### Prompt
Which lines in the data below contain the word "xlsx"? Pull each of them out.

---------------

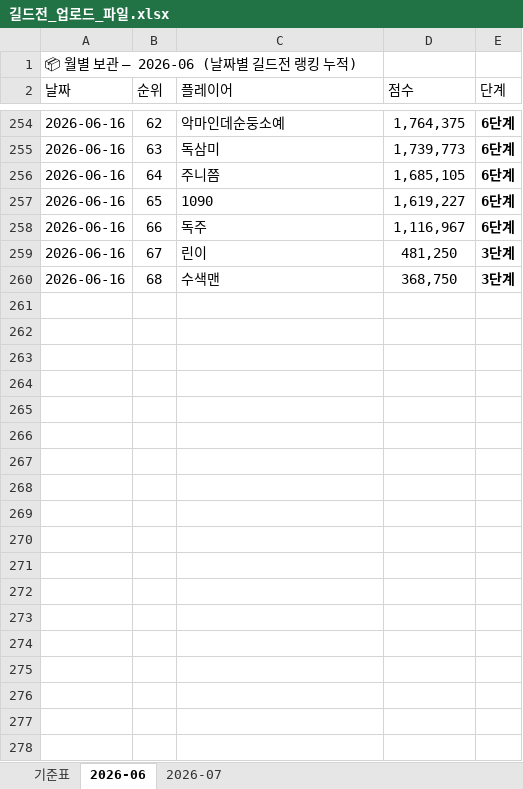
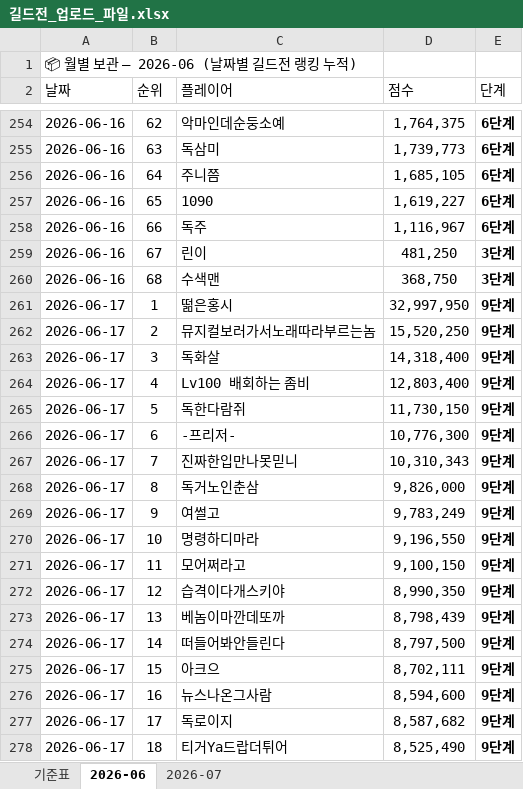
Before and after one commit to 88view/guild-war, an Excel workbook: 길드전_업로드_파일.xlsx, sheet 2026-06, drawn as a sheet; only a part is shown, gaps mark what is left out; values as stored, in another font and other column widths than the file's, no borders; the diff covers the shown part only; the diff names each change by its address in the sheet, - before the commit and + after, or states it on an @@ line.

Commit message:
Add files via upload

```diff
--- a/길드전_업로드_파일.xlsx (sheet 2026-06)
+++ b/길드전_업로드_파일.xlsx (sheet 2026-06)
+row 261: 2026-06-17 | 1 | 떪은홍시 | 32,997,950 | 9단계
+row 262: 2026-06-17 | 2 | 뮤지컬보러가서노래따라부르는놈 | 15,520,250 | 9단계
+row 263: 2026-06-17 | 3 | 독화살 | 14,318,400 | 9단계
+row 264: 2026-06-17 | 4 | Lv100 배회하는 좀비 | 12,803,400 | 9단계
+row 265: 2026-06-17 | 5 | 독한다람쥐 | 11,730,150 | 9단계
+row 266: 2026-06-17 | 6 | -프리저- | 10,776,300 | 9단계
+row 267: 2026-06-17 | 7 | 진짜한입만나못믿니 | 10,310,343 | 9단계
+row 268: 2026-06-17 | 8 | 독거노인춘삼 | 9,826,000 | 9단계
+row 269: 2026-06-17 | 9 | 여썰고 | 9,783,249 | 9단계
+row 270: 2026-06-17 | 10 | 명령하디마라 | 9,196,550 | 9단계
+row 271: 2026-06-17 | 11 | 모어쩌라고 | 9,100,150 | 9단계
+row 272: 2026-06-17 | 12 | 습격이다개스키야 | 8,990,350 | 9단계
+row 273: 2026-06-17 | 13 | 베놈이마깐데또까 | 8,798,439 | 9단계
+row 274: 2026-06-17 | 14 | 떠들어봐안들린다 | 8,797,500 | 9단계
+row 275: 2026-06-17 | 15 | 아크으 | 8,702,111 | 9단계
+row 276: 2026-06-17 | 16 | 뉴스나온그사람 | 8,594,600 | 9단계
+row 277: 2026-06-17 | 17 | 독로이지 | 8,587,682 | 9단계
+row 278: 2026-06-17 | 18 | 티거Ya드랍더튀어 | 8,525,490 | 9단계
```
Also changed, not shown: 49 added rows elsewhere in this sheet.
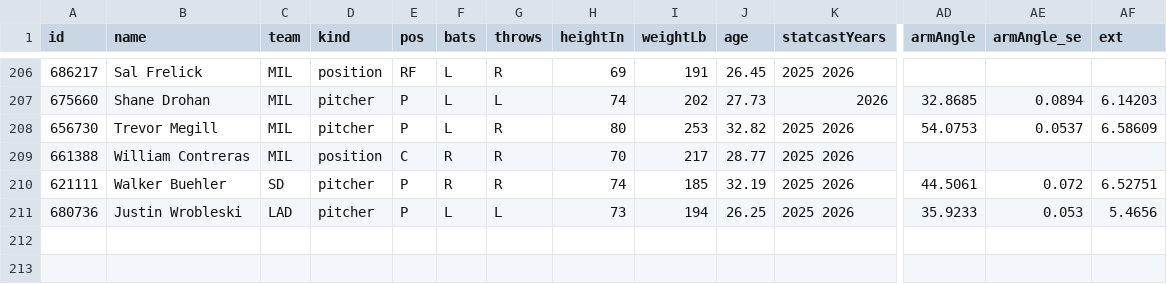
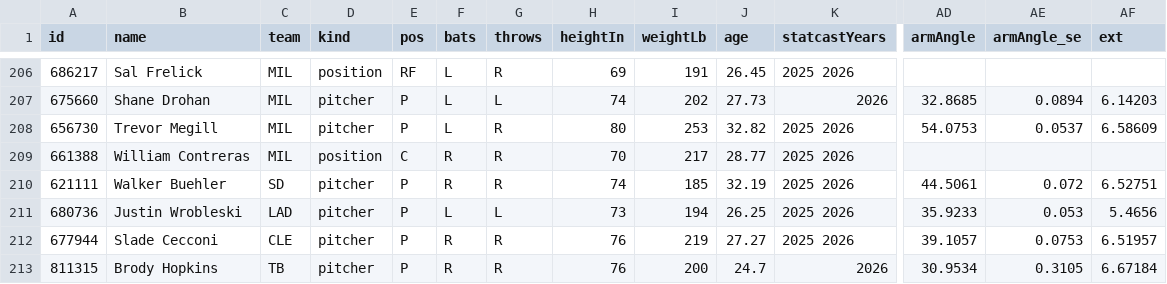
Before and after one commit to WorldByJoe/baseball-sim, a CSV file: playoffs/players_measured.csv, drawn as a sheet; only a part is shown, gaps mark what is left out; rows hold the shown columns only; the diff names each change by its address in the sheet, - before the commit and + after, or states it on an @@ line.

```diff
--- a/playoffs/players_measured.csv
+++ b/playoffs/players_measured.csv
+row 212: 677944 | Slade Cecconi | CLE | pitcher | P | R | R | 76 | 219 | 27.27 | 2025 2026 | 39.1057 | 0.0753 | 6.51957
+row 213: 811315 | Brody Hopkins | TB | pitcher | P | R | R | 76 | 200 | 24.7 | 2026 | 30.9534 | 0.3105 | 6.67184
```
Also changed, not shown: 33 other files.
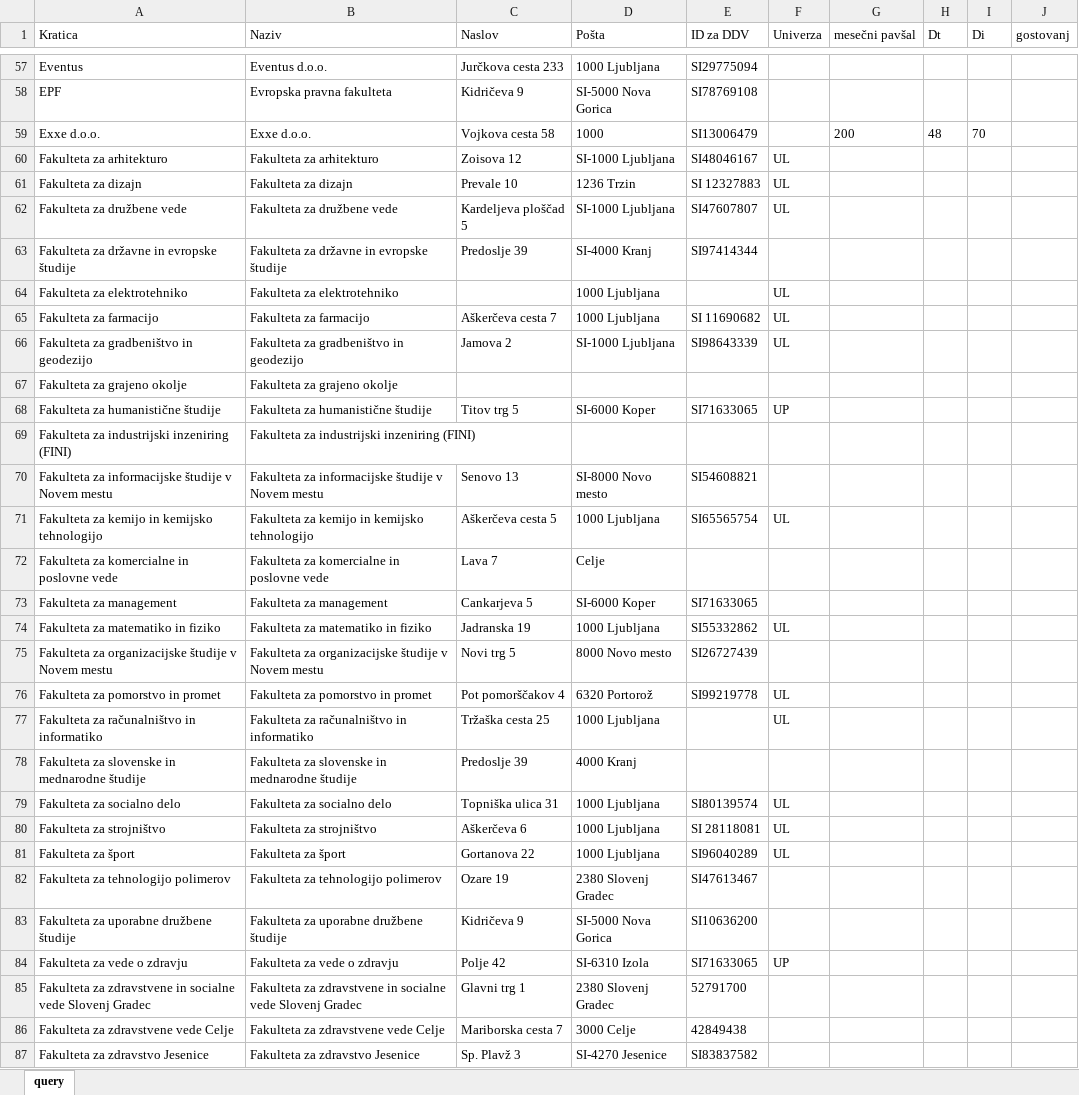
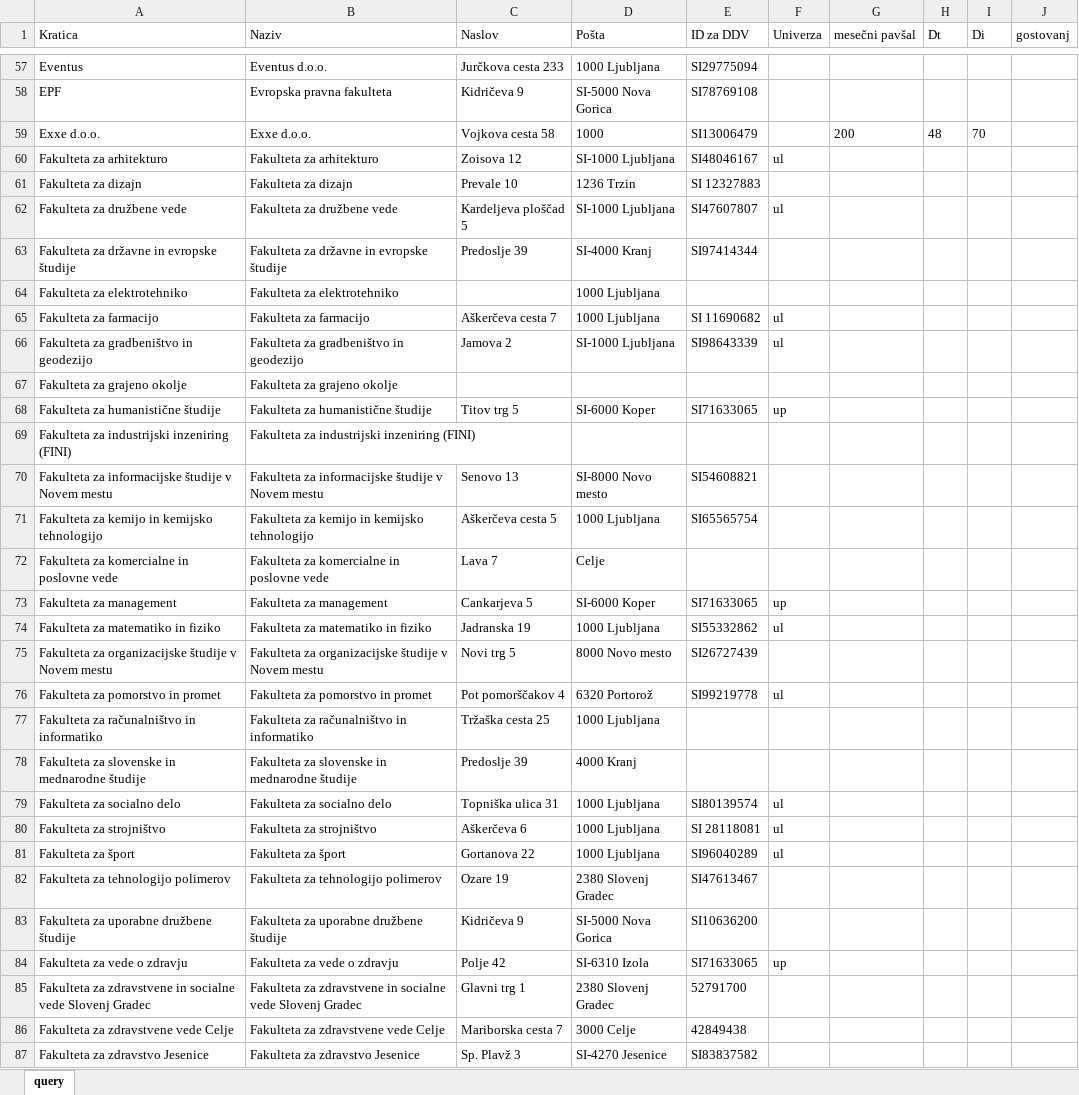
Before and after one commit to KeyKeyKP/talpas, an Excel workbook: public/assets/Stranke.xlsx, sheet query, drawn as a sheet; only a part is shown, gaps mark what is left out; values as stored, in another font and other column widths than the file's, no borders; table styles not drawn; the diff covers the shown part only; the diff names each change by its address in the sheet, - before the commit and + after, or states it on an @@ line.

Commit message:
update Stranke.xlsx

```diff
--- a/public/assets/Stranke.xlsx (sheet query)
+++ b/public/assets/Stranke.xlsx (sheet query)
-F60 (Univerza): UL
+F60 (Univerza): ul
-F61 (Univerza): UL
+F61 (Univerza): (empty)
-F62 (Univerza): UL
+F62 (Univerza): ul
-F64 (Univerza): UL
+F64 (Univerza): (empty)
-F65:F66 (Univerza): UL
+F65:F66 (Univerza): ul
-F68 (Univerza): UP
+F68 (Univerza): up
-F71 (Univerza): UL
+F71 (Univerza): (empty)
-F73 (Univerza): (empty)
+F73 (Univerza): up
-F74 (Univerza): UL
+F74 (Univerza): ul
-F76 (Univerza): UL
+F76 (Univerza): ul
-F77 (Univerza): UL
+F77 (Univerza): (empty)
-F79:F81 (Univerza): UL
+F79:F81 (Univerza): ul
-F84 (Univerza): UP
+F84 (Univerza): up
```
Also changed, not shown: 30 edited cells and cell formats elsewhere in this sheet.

---------------

### Response for this exercise
Before and after one commit to 88view/guild-war, an Excel workbook: 길드전_업로드_파일.xlsx, sheet 2026-06, drawn as a sheet; only a part is shown, gaps mark what is left out; values as stored, in another font and other column widths than the file's, no borders; the diff covers the shown part only; the diff names each change by its address in the sheet, - before the commit and + after, or states it on an @@ line.
--- a/길드전_업로드_파일.xlsx (sheet 2026-06)
+++ b/길드전_업로드_파일.xlsx (sheet 2026-06)
Before and after one commit to KeyKeyKP/talpas, an Excel workbook: public/assets/Stranke.xlsx, sheet query, drawn as a sheet; only a part is shown, gaps mark what is left out; values as stored, in another font and other column widths than the file's, no borders; table styles not drawn; the diff covers the shown part only; the diff names each change by its address in the sheet, - before the commit and + after, or states it on an @@ line.
update Stranke.xlsx
--- a/public/assets/Stranke.xlsx (sheet query)
+++ b/public/assets/Stranke.xlsx (sheet query)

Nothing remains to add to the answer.